* [WORK ITEM]:
Show, in full, each line of the data that contains "onto".

* [EXERCISE INPUT]:

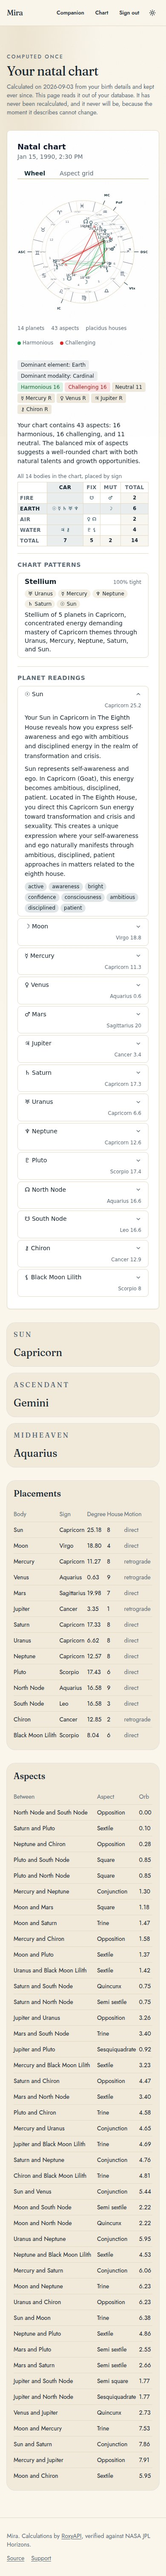
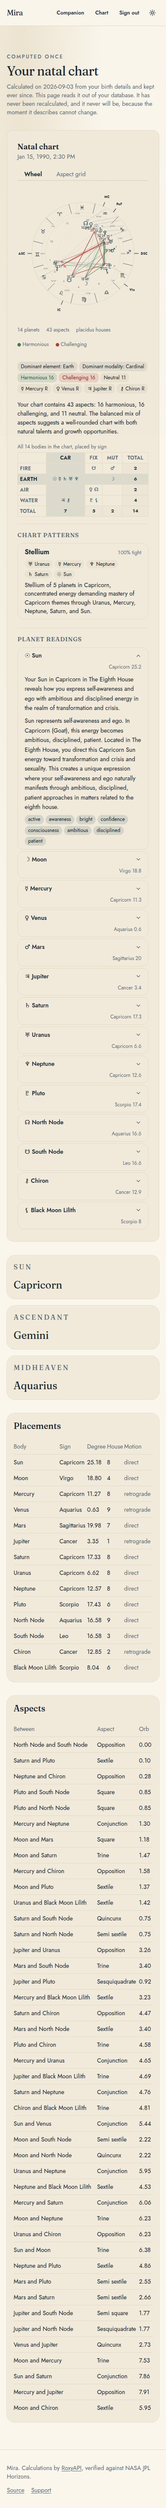
feat: the drawn results take the whole palette, so a chart or a card is the same material as the page around it

diff --git a/src/app/globals.css b/src/app/globals.css
@@ -26,6 +26,14 @@
   --color-popover: var(--popover);
   --color-card-foreground: var(--card-foreground);
   --color-card: var(--card);
+  --color-foreground-soft: var(--foreground-soft);
+  --color-success: var(--success);
+  --color-success-ink: var(--success-ink);
+  --color-warning: var(--warning);
+  --color-warning-ink: var(--warning-ink);
+  --color-destructive-ink: var(--destructive-ink);
+  --color-info: var(--info);
+  --color-info-ink: var(--info-ink);
   --radius-sm: calc(var(--radius) * 0.6);
   --radius-md: calc(var(--radius) * 0.8);
   --radius-lg: var(--radius);
@@ -63,19 +71,74 @@ missing from either. Reasoning and the contrast rule are in docs/design.md.
   --input: #E4DBC6;
   --ring: #254B5A;
 
+  /* One step softer than the foreground and still stronger than the muted ink, for a label, a
+     column head, or a mark that has to stay readable beside its value. Nothing in the product
+     needed a third ink level until a drawn result did, and the stock value for that level is
+     slate, which reads cold on warm paper. */
+  --foreground-soft: #2D3C47;
+
+  /* The status scale. `--destructive` above is one of the four and keeps its name. Each carries an
+     `-ink` partner, which is the text colour for a TINT of that status rather than for the status
+     colour itself, and every pair clears 4.5:1 on a tint of up to a quarter strength. */
+  --success: #3F7A55;
+  --success-ink: #2B5A3C;
+  --warning: #B0702A;
+  --warning-ink: #7C4A10;
+  --destructive-ink: #8C2B29;
+  --info: #3A6B86;
+  --info-ink: #2B5265;
+
   /*
   The bridge to the components that draw a calculation. Every one of them reads `--roxy-*`, so
-  mapping five of those onto the palette above is the whole of theming them, and restyling a
-  component is never the answer. The values are references rather than colours, so the dark block
-  below moves them with everything else and there is no second copy to keep in step. Every token,
-  its light and dark default and what it paints:
+  pointing those at the palette above is the whole of theming them, and restyling a component is
+  never the answer. Every value here is a reference rather than a colour, so the dark block below
+  moves the whole set with everything else and there is no second copy to keep in step. Every
+  token, its light and dark default and what it paints:
   https://github.com/RoxyAPI/ui/blob/main/packages/ui/THEMING.md
+
+  Two are deliberately absent. `--roxy-accent-ink` derives from the accent, mixing toward black in
+  light and passing the accent through in dark, so bridging the accent moves it and the derived
+  light value stays the safer one on a tinted chip. `--roxy-heat` derives from the danger colour
+  the same way. `--roxy-font-mono` is left on its system stack, because a numeric column wants a
+  monospace face and the product loads none.
+
+  The surface pairing is the one worth reading twice: the drawn card is `--roxy-surface`, which
+  seventy modules paint with, and `--roxy-bg` is the field behind an input. Mapping them the other
+  way round puts a white sheet on warm paper.
   */
-  --roxy-bg: var(--card);
+  --roxy-bg: var(--background);
+  --roxy-surface: var(--card);
   --roxy-fg: var(--card-foreground);
+  --roxy-primary: var(--card-foreground);
+  --roxy-secondary: var(--foreground-soft);
   --roxy-muted: var(--muted-foreground);
   --roxy-border: var(--border);
   --roxy-accent: var(--primary);
+  --roxy-ring: var(--ring);
+
+  --roxy-success: var(--success);
+  --roxy-success-fg: var(--success-ink);
+  --roxy-warning: var(--warning);
+  --roxy-warning-fg: var(--warning-ink);
+  --roxy-danger: var(--destructive);
+  --roxy-danger-fg: var(--destructive-ink);
+  --roxy-info: var(--info);
+  --roxy-info-fg: var(--info-ink);
+
+  --roxy-font-sans: var(--font-sans-var), system-ui, sans-serif;
+  --roxy-font-display: var(--font-display-var), Georgia, serif;
+
+  /* The same steps the theme block above builds its radius scale from, and a test asserts the two
+     agree, because a ratio written twice is a ratio that drifts. The library rounds its outer card
+     with the large step, so that one takes the corner this product gives a card. */
+  --roxy-radius-sm: calc(var(--radius) * 0.6);
+  --roxy-radius-md: var(--radius);
+  --roxy-radius-lg: calc(var(--radius) * 1.8);
+
+  /* The product separates surfaces with a border and never with a shadow, so the drawings do too. */
+  --roxy-shadow-sm: none;
+  --roxy-shadow-md: none;
+  --roxy-shadow-lg: none;
 }
 
 .dark {
@@ -97,6 +160,14 @@ missing from either. Reasoning and the contrast rule are in docs/design.md.
   --border: #263A4C;
   --input: #263A4C;
   --ring: #C9A96B;
+  --foreground-soft: #CED0C7;
+  --success: #6FBF8B;
+  --success-ink: #A6DCB8;
+  --warning: #E0A85C;
+  --warning-ink: #F0C68F;
+  --destructive-ink: #F0A39C;
+  --info: #99BAD7;
+  --info-ink: #BFD6E7;
 }
 
 @layer base {

diff --git a/tests/design-tokens.test.ts b/tests/design-tokens.test.ts
@@ -17,6 +17,7 @@ const TOKENS = [
   'foreground',
   'card',
   'card-foreground',
+  'foreground-soft',
   'popover',
   'popover-foreground',
   'primary',
@@ -27,7 +28,14 @@ const TOKENS = [
   'muted-foreground',
   'accent',
   'accent-foreground',
+  'success',
+  'success-ink',
+  'warning',
+  'warning-ink',
   'destructive',
+  'destructive-ink',
+  'info',
+  'info-ink',
   'border',
   'input',
   'ring',
@@ -73,29 +81,91 @@ describe('the social card uses the light palette it cannot read', () => {
 });
 
 /**
- * The components that draw a calculation read their own `--roxy-*` tokens. Mapping those onto the
- * palette is the whole of theming them, and a colour written here instead of a reference is the
- * failure worth catching: it looks right in one theme and wrong in the other.
+ * The components that draw a calculation read their own `--roxy-*` tokens, and every surface,
+ * ink, status colour, face and corner they paint comes from one of them. Mapping the whole set
+ * onto the palette is what makes a drawn result part of the page rather than a card dropped on
+ * it, and a colour written here instead of a reference is the failure worth catching: it looks
+ * right in one theme and wrong in the other.
+ *
+ * Three tokens are absent on purpose and are asserted absent, because setting them would break a
+ * derivation the library depends on: `--roxy-accent-ink` and `--roxy-ring` follow the accent, and
+ * `--roxy-heat` follows the danger colour.
  */
 describe('the drawn calculations follow the palette', () => {
   const light = block(':root');
 
   const BRIDGE: Record<string, string> = {
-    'roxy-bg': 'card',
+    'roxy-bg': 'background',
+    'roxy-surface': 'card',
     'roxy-fg': 'card-foreground',
+    'roxy-primary': 'card-foreground',
+    'roxy-secondary': 'foreground-soft',
+    'roxy-ring': 'ring',
     'roxy-muted': 'muted-foreground',
     'roxy-border': 'border',
     'roxy-accent': 'primary',
+    'roxy-success': 'success',
+    'roxy-success-fg': 'success-ink',
+    'roxy-warning': 'warning',
+    'roxy-warning-fg': 'warning-ink',
+    'roxy-danger': 'destructive',
+    'roxy-danger-fg': 'destructive-ink',
+    'roxy-info': 'info',
+    'roxy-info-fg': 'info-ink',
+    'roxy-font-sans': 'font-sans-var',
+    'roxy-font-display': 'font-display-var',
   };
 
   for (const [roxy, app] of Object.entries(BRIDGE)) {
-    it(`${roxy} reads the ${app} token rather than a colour of its own`, () => {
-      expect(light).toMatch(new RegExp(`--${roxy}:\\s*var\\(--${app}\\);`));
+    it(`${roxy} reads the ${app} token rather than a value of its own`, () => {
+      expect(light).toMatch(new RegExp(`--${roxy}:[^;]*var\\(--${app}[,)]`));
     });
   }
 
+  for (const derived of ['roxy-accent-ink', 'roxy-heat']) {
+    it(`${derived} is left to derive rather than pinned`, () => {
+      expect(css).not.toMatch(new RegExp(`--${derived}:`));
+    });
+  }
+
+  it('never pins a colour of its own anywhere in the stylesheet', () => {
+    const pinned = [...css.matchAll(/--roxy-[a-z-]+:\s*([^;]+);/g)].filter(([, value]) =>
+      /#[0-9A-Fa-f]{3,8}\b|\brgba?\(|\bhsla?\(|\boklch\(/.test(value),
+    );
+    expect(pinned.map(([line]) => line.trim())).toEqual([]);
+  });
+
   it('is declared once, because the dark block already moves what it points at', () => {
     expect(block('.dark')).not.toContain('--roxy-');
+  });
+
+  it('separates surfaces with a border rather than a shadow, like the rest of the product', () => {
+    for (const step of ['sm', 'md', 'lg']) {
+      expect(light).toMatch(new RegExp(`--roxy-shadow-${step}:\\s*none;`));
+    }
+  });
+
+  /**
+   * The radius scale is stated twice, once for Tailwind and once for the components, because the
+   * theme block is tree shaken and its variables cannot be relied on at runtime. A test between
+   * the two is what makes writing a ratio twice safe.
+   */
+  it('draws its corners from the same radius scale the rest of the product uses', () => {
+    const theme = css.match(/@theme inline \{([\s\S]*?)\n\}/)?.[1] ?? '';
+    // The library rounds a small mark with the small step, a panel with the medium one, and its
+    // outer card with the large one, so those land on the product's small, base and card corners.
+    for (const [roxyStep, appStep] of [
+      ['sm', 'sm'],
+      ['lg', '2xl'],
+    ] as const) {
+      const ratio = theme.match(
+        new RegExp(`--radius-${appStep}:\\s*calc\\(var\\(--radius\\) \\* ([0-9.]+)\\)`),
+      )?.[1];
+      expect(ratio).toBeDefined();
+      expect(light).toContain(`--roxy-radius-${roxyStep}: calc(var(--radius) * ${ratio});`);
+    }
+    expect(light).toContain('--roxy-radius-md: var(--radius);');
+    expect(theme).toContain('--radius-lg: var(--radius);');
   });
 });
 

diff --git a/docs/design.md b/docs/design.md
@@ -14,6 +14,7 @@ One palette. It is declared as CSS custom properties in `src/app/globals.css`, m
 | `foreground` | `#14232E` | `#EFE7D3` |
 | `card` | `#F1EADB` | `#1B2A39` |
 | `card-foreground` | `#14232E` | `#EFE7D3` |
+| `foreground-soft` | `#2D3C47` | `#CED0C7` |
 | `popover` | `#F1EADB` | `#1B2A39` |
 | `popover-foreground` | `#14232E` | `#EFE7D3` |
 | `primary` | `#254B5A` | `#C9A96B` |
@@ -24,20 +25,41 @@ One palette. It is declared as CSS custom properties in `src/app/globals.css`, m
 | `muted-foreground` | `#5C6A76` | `#92A4B2` |
 | `accent` | `#B89D62` | `#99BAD7` |
 | `accent-foreground` | `#14232E` | `#16222E` |
+| `success` | `#3F7A55` | `#6FBF8B` |
+| `success-ink` | `#2B5A3C` | `#A6DCB8` |
+| `warning` | `#B0702A` | `#E0A85C` |
+| `warning-ink` | `#7C4A10` | `#F0C68F` |
 | `destructive` | `#B23A38` | `#E4736B` |
+| `destructive-ink` | `#8C2B29` | `#F0A39C` |
+| `info` | `#3A6B86` | `#99BAD7` |
+| `info-ink` | `#2B5265` | `#BFD6E7` |
 | `border` | `#E4DBC6` | `#263A4C` |
 | `input` | `#E4DBC6` | `#263A4C` |
 | `ring` | `#254B5A` | `#C9A96B` |
 
-Eighteen tokens, in the order they are declared. `popover`, `secondary` and `muted` all take the card surface on purpose: this product has one raised surface, not three, and giving them separate values is how a menu ends up a shade off the card it opens over. The shadcn primitives expect all three names to exist, so they are declared rather than dropped.
+Twenty six tokens, in the order they are declared. `popover`, `secondary` and `muted` all take the card surface on purpose: this product has one raised surface, not three, and giving them separate values is how a menu ends up a shade off the card it opens over. The shadcn primitives expect all three names to exist, so they are declared rather than dropped.
+
+Three of the names are ours rather than shadcn, and each earned its place by being needed on screen. `foreground-soft` is the ink level between the foreground and the muted foreground, for a label or a column head that has to stay readable beside its value. The status family (`success`, `warning`, `info`, and the existing `destructive`) paints a legend, a chip and a graded cell. Each status carries an `-ink` partner, which is the text colour for a TINT of that status and not for the status colour itself; every pair clears 4.5:1 on a tint of up to a quarter strength, measured on the rendered pixels rather than assumed.
 
 Selectors are `:root` for light and `.dark` for dark, where `.dark` is written by the theme provider. `tests/design-tokens.test.ts` asserts every token in the table above exists in both blocks, so a half finished recolour fails the suite instead of shipping a dark mode with a light border.
-
-The `:root` block ends with five `--roxy-*` tokens, which is how the components that draw a calculation are themed. They hold references to the palette rather than colours, so the `.dark` block moves them with everything else and there is no second copy to keep in step. The same test fails if one of them is given a colour of its own or is copied into `.dark`.
 
 Contrast is checked against the **card**, not the page background. The card is the darker of the two surfaces in light mode and the lighter one in dark, so a muted value that passes on the background can still fail inside a card, and a chat interface is almost entirely cards. Every foreground and background pair here is AAA, and every muted and primary pair is AA or better.
 
 The primary swaps role between modes on purpose: deep ink on paper in light, warm gold on night in dark. Do not generate the dark values by inverting the light ones.
+
+## Theming the drawn results
+
+The `:root` block ends with twenty five `--roxy-*` tokens, which is how the components that draw a calculation are themed: every surface, ink, border, status colour, focus ring, typeface, corner and shadow they paint comes from one of them. Each holds a reference to a palette token rather than a colour, so the `.dark` block moves the whole set with everything else and there is no second copy to keep in step. `tests/design-tokens.test.ts` fails if one is given a colour of its own, if one is copied into `.dark`, if a radius stops matching the scale the theme block builds, or if a palette token the bridge points at goes missing.
+
+Four things about that bridge are worth knowing before changing it.
+
+**The surface pairing is the opposite of what the token names suggest.** `--roxy-surface` is the card a drawing paints, which is why it takes `--card`, and `--roxy-bg` is only the field behind an input, which is why it takes `--background`. Mapping them the other way round puts a white sheet on warm paper.
+
+**Three tokens are left alone on purpose.** `--roxy-accent-ink` and `--roxy-heat` derive from the accent and the danger colour, so bridging those two moves them, and the derived light ink is the safer one on a tinted chip. `--roxy-font-mono` keeps its system stack, because a numeric column wants a monospace face and this product loads none.
+
+**Accent text on a tint is a different measurement from accent text on the page.** The library documents it and the components handle it by using the plain foreground on a tinted chip. The check that matters is the rendered one: read the composited fill and the ink off the page and compute the ratio, rather than trusting the token values.
+
+**The component library ships a `moonlit` preset built from this exact palette**, at [moonlit.css](https://github.com/RoxyAPI/ui/blob/main/packages/ui/src/styles/themes/moonlit.css). It is generated from the palette data in that package and it is the reference for how these colours are meant to map. This bridge matches it and then goes further, because a preset can only hold literal colours while a bridge can hold references. Read it before re-deciding any mapping here.
 
 ## Typography
 

diff --git a/AGENTS.md b/AGENTS.md
@@ -74,7 +74,7 @@ Four tables, all with row level security keyed to the signed in user: `profiles`
 
 **Change the look.** Two blocks in `src/app/globals.css`, light and dark. `tests/design-tokens.test.ts` fails if you finish one and forget the other.
 
-**Theme the drawings.** Five `--roxy-*` tokens at the end of the `:root` block in `src/app/globals.css` point the components at the palette, so they move with a recolour and need no second copy in `.dark`. Never restyle a component to change how a drawing looks: set a token. Every token, its light and dark default and what it paints: https://github.com/RoxyAPI/ui/blob/main/packages/ui/THEMING.md
+**Theme the drawings.** The `--roxy-*` block at the end of `:root` in `src/app/globals.css` points every surface, ink, border, status colour, focus ring, typeface, corner and shadow the components paint at a palette token, so they move with a recolour and need no second copy in `.dark`. Never restyle a component to change how a drawing looks: set a token, and if the product has no token for what you need, add it to the palette first. Reasoning, the surface pairing that is easy to get backwards, and the tokens left to derive: `docs/design.md`. Every token, its light and dark default and what it paints: https://github.com/RoxyAPI/ui/blob/main/packages/ui/THEMING.md
 
 ## The rules that are not style preferences
 
@@ -105,7 +105,7 @@ Four tables, all with row level security keyed to the signed in user: `profiles`
 - `memory` : recall degrades to recency without an embedding model and searches vectors with one, both paths return the same shape, and a failing embedding provider costs the quality of one recall rather than the turn or the reading.
 - `prompt` : every tone preset has a voice, and the grounding rules and the safety boundaries survive under all of them.
 - `guard` : each API error code still maps to a message somebody can act on, and a missing key never reaches the network.
-- `design-tokens` : every palette token exists in light and dark, the social card still uses the palette it cannot read, and only the stylesheet declares the site width.
+- `design-tokens` : every palette token exists in light and dark, every `--roxy-*` token holds a reference to one of them rather than a colour of its own, the drawn corners still match the radius scale, the social card still uses the palette it cannot read, and only the stylesheet declares the site width.
 - `tool-widgets` : a completed tool call resolves to the component that draws it, a server prefixed tool name still resolves, and a failed call, an undrawable tool and an unparsable result each leave the written answer standing rather than throwing inside the render.
 - `mcp` : the default domain set stays lean, the tool selection stays inside the published guidance, the compact flag reaches every call, and the natal chart tool is never handed to the model.
 

diff --git a/docs/companion.md b/docs/companion.md
@@ -69,7 +69,7 @@ The client is `src/components/companion/chat.tsx`, a client component using the 
 
 **Every tool result is drawn as well as described.** `src/lib/tool-widgets.ts` walks the `dynamic-tool` parts of a message, and for each one that completed it asks `componentForTool` from `@roxyapi/ui-react` which component draws that tool name, parses the JSON text block out of the result, and returns a list. `src/components/companion/tool-widget.tsx` mounts that list above the prose, inside the same bubble. Nothing is listed per tool, so connecting a domain in `src/lib/mcp.ts` is all it takes for its results to draw, and a tool no component covers keeps the written answer instead of breaking it. One line of the system prompt tells the companion the drawing is there, so it interprets rather than reprints.
 
-Two details are load bearing. A streaming message is a new object on every chunk, so a widget is memoised by tool call id and the same `data` object is handed back each time; parsing again would redraw a finished chart under the arriving prose. And the components read their own `--roxy-*` custom properties, which the `:root` block of `globals.css` points at the palette, so a recolour moves them and restyling a component is never the answer.
+Two details are load bearing. A streaming message is a new object on every chunk, so a widget is memoised by tool call id and the same `data` object is handed back each time; parsing again would redraw a finished chart under the arriving prose. And the components read their own `--roxy-*` custom properties, which the `:root` block of `globals.css` points at the palette in full, so a drawing is the same material as the bubble around it and restyling a component is never the answer. The mapping and its traps are in [design.md](./design.md).
 
 **Loading state is a spinner.** Never a coloured shimmer, per [design.md](./design.md). It shows until the companion has something on screen, which a drawing satisfies as much as the first token does.
 

diff --git a/README.md b/README.md
@@ -240,7 +240,7 @@ Nothing is wired per tool. [`@roxyapi/ui-react`](https://www.npmjs.com/package/@
 | [`src/lib/tool-widgets.ts`](https://github.com/RoxyAPI/ai-spiritual-companion/blob/main/src/lib/tool-widgets.ts) | Turns one message into the list of components to draw |
 | [`src/components/companion/tool-widget.tsx`](https://github.com/RoxyAPI/ai-spiritual-companion/blob/main/src/components/companion/tool-widget.tsx) | Renders that list above the prose in the same bubble |
 
-The drawings follow the theme, because five `--roxy-*` tokens in `src/app/globals.css` point at the palette the rest of the product uses. Change the palette and they change with it. [THEMING.md](https://github.com/RoxyAPI/ui/blob/main/packages/ui/THEMING.md) covers every token, and the [AI chat widgets tutorial](https://roxyapi.com/docs/tutorials/ai-chat-widgets) covers the same pattern for other chat frameworks and model vendors.
+The drawings follow the theme. Every surface, ink, border, status colour, focus ring, typeface and corner they paint is pointed at the palette by the `--roxy-*` block in `src/app/globals.css`, so a drawn result is the same material as the page around it and a recolour moves both. [THEMING.md](https://github.com/RoxyAPI/ui/blob/main/packages/ui/THEMING.md) covers every token, and the [AI chat widgets tutorial](https://roxyapi.com/docs/tutorials/ai-chat-widgets) covers the same pattern for other chat frameworks and model vendors.
 
 ## How is model and API spend protected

* [ANSWER AREA]:
-  mapping five of those onto the palette above is the whole of theming them, and restyling a
- * The components that draw a calculation read their own `--roxy-*` tokens. Mapping those onto the
+ * onto the palette is what makes a drawn result part of the page rather than a card dropped on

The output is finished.